Childhood and youth (1326–1342)
Born on 5 March 1326, Louis was the third son of Charles I of Hungary and his wife, Elizabeth of Poland. He was named for his father's uncle, Louis, Bishop of Toulouse, canonized in 1317. The first-born son of his parents, Charles, died before Louis was born. Louis became his father's heir after the death of his brother Ladislaus in 1329.
He had a liberal education by the standards of his age and learned French, German and Latin. He showed a special interest in history and astrology. A cleric from Wrocław, Nicholas, taught him the basic principles of Christian faith. However, Louis's religious zeal was due to his mother's influence. In a royal charter, Louis remembered that in his childhood, a knight of the royal court, Peter Poháros, often carried him on his shoulders. His two tutors, Nicholas Drugeth and Nicholas Knesich, saved the lives of both Louis and his younger brother, Andrew, when Felician Záh attempted to assassinate the royal family in Visegrád on 17 April 1330.
Louis was only nine when he stamped a treaty of alliance between his father and John of Bohemia. A year later, Louis accompanied his father in invading Austria. On 1 March 1338, John of Bohemia's son and heir, Charles, Margrave of Moravia, signed a new treaty with Charles I of Hungary and Louis in Visegrád. According to the treaty, Charles of Moravia acknowledged the right of Charles I's sons to succeed their maternal uncle, Casimir III of Poland, if Casimir died without a male issue. Louis also pledged that he would marry the margrave's three-year-old daughter, Margaret.
Casimir III's first wife, Aldona of Lithuania, died on 26 May 1339. Two leading Polish noblemen – Zbigniew, chancellor of Cracow, and

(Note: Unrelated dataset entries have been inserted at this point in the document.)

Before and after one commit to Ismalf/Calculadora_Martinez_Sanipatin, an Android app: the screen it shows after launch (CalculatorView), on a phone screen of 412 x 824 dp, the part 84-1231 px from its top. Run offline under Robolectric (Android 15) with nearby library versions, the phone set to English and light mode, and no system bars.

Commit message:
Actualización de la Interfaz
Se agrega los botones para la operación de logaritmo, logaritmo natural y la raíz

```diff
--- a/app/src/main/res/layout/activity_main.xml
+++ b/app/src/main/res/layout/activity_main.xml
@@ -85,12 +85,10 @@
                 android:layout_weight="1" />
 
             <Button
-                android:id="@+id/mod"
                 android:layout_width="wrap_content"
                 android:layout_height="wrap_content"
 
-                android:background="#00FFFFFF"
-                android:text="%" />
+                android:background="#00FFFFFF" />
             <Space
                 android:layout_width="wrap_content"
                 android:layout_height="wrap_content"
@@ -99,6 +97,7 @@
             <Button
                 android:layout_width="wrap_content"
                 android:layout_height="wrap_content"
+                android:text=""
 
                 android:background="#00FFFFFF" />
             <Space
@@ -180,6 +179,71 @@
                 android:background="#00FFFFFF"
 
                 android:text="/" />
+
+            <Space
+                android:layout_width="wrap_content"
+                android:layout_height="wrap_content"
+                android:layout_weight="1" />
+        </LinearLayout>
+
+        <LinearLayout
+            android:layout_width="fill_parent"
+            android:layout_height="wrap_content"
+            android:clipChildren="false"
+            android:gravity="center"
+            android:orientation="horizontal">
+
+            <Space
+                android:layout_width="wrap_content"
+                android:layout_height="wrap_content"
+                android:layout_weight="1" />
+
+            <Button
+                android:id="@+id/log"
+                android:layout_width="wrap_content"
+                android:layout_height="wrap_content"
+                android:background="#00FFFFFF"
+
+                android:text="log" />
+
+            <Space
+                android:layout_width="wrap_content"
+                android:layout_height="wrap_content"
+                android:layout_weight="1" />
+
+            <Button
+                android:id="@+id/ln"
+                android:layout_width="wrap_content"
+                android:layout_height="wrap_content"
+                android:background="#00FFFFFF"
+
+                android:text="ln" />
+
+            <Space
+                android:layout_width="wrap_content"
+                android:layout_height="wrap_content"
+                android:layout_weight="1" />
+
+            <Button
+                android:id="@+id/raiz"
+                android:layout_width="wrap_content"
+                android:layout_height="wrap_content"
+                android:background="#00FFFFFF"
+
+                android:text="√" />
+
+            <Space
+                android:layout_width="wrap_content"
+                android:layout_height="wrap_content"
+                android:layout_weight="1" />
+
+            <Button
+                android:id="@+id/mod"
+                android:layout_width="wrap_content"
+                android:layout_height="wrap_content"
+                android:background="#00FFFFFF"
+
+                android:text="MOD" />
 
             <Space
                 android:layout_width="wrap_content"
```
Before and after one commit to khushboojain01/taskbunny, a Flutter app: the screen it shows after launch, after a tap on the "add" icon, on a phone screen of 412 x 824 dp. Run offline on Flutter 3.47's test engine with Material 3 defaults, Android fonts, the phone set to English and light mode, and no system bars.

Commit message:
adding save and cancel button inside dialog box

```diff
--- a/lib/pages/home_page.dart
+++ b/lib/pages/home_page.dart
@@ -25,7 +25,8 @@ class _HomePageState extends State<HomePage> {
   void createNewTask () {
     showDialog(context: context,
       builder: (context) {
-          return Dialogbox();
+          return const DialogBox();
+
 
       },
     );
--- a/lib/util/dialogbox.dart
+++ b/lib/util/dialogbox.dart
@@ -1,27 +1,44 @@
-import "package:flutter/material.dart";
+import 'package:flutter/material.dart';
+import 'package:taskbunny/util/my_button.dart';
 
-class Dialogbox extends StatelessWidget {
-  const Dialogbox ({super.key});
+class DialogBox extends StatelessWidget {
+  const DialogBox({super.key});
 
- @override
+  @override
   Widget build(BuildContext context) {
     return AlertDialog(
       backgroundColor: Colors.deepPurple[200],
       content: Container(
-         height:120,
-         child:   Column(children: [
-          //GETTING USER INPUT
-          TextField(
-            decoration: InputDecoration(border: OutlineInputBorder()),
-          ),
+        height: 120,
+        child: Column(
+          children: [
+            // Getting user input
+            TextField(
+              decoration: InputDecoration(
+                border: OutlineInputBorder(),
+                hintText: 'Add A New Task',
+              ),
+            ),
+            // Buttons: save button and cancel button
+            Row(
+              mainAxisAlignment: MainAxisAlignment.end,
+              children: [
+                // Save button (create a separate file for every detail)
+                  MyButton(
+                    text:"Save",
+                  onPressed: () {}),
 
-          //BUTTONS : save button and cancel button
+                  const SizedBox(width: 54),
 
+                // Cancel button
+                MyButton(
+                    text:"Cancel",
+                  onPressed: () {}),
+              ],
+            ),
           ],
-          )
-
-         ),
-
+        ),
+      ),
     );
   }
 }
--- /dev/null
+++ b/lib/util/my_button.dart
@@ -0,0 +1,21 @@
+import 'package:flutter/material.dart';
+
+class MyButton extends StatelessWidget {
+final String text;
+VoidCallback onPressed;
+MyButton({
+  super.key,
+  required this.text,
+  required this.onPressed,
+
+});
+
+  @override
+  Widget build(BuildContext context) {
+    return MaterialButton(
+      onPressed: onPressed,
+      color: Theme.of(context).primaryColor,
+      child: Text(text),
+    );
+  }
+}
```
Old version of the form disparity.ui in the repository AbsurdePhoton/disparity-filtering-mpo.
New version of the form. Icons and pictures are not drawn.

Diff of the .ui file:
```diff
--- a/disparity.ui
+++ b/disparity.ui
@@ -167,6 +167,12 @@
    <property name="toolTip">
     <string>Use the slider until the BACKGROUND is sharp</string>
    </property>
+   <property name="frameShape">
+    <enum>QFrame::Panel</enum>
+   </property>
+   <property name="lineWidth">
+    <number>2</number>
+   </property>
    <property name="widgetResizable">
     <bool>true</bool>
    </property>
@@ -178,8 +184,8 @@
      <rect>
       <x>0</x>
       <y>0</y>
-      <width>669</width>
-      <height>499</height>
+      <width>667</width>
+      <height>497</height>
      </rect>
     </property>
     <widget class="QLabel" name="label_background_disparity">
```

Spycimir Leliwita – persuaded Casimir, who had not fathered a son, to make his sister, Elizabeth, and her offspring his heirs. According to the 15th-century Jan Długosz, Casimir held a general sejm in Cracow where "the assembled prelates and nobles" proclaimed Louis as Casimir's heir, but the reference to the sejm is anachronistic. Historian Paul W. Knoll writes that Casimir preferred his sister's family to his own daughters or a member of a cadet branch of the Piast dynasty, because he wanted to ensure the king of Hungary's support against the Teutonic Knights. Louis's father and uncle signed a treaty in Visegrád in July whereby Casimir III made Louis his heir if he died without a son. In exchange, Charles I pledged that Louis would reoccupy Pomerania and other Polish lands lost to the Teutonic Order without Polish funds and would only employ Poles in the royal administration in Poland.
Louis received the title of Duke of Transylvania from his father in 1339, but he did not administer the province. According to a royal charter from the same year, Louis's bride, Margaret of Bohemia, lived in the Hungarian royal court. Louis's separate ducal court was first mentioned in a royal charter of 1340.